### Data records
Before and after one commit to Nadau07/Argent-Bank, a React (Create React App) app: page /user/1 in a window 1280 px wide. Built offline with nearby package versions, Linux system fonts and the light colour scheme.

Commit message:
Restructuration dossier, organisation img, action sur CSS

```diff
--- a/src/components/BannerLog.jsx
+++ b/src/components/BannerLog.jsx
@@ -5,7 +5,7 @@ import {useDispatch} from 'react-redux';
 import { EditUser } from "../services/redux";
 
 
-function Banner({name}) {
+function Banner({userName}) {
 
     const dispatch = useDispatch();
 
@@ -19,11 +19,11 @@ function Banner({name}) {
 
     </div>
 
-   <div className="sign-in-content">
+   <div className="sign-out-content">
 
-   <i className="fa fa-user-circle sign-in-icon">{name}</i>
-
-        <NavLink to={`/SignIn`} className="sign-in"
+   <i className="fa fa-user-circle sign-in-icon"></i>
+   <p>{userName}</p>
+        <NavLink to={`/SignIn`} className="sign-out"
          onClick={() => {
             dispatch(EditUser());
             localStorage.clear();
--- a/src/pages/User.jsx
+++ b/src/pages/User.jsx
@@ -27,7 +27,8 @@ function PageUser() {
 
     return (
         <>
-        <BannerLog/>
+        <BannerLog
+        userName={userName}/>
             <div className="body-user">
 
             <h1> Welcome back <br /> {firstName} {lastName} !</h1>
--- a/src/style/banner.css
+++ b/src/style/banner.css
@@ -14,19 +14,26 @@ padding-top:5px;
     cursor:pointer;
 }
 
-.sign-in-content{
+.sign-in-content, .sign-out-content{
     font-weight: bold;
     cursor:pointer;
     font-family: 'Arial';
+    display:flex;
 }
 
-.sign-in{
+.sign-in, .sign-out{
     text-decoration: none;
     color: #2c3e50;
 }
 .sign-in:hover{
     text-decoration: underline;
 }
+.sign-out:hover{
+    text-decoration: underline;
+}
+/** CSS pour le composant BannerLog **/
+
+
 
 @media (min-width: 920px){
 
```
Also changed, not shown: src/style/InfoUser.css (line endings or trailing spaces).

### Exercise description
Render the whole set of entries again, exactly as given.

### Exercise answer
Before and after one commit to Nadau07/Argent-Bank, a React (Create React App) app: page /user/1 in a window 1280 px wide. Built offline with nearby package versions, Linux system fonts and the light colour scheme.

Commit message:
Restructuration dossier, organisation img, action sur CSS

```diff
--- a/src/components/BannerLog.jsx
+++ b/src/components/BannerLog.jsx
@@ -5,7 +5,7 @@ import {useDispatch} from 'react-redux';
 import { EditUser } from "../services/redux";
 
 
-function Banner({name}) {
+function Banner({userName}) {
 
     const dispatch = useDispatch();
 
@@ -19,11 +19,11 @@ function Banner({name}) {
 
     </div>
 
-   <div className="sign-in-content">
+   <div className="sign-out-content">
 
-   <i className="fa fa-user-circle sign-in-icon">{name}</i>
-
-        <NavLink to={`/SignIn`} className="sign-in"
+   <i className="fa fa-user-circle sign-in-icon"></i>
+   <p>{userName}</p>
+        <NavLink to={`/SignIn`} className="sign-out"
          onClick={() => {
             dispatch(EditUser());
             localStorage.clear();
--- a/src/pages/User.jsx
+++ b/src/pages/User.jsx
@@ -27,7 +27,8 @@ function PageUser() {
 
     return (
         <>
-        <BannerLog/>
+        <BannerLog
+        userName={userName}/>
             <div className="body-user">
 
             <h1> Welcome back <br /> {firstName} {lastName} !</h1>
--- a/src/style/banner.css
+++ b/src/style/banner.css
@@ -14,19 +14,26 @@ padding-top:5px;
     cursor:pointer;
 }
 
-.sign-in-content{
+.sign-in-content, .sign-out-content{
     font-weight: bold;
     cursor:pointer;
     font-family: 'Arial';
+    display:flex;
 }
 
-.sign-in{
+.sign-in, .sign-out{
     text-decoration: none;
     color: #2c3e50;
 }
 .sign-in:hover{
     text-decoration: underline;
 }
+.sign-out:hover{
+    text-decoration: underline;
+}
+/** CSS pour le composant BannerLog **/
+
+
 
 @media (min-width: 920px){
 
```
Also changed, not shown: src/style/InfoUser.css (line endings or trailing spaces).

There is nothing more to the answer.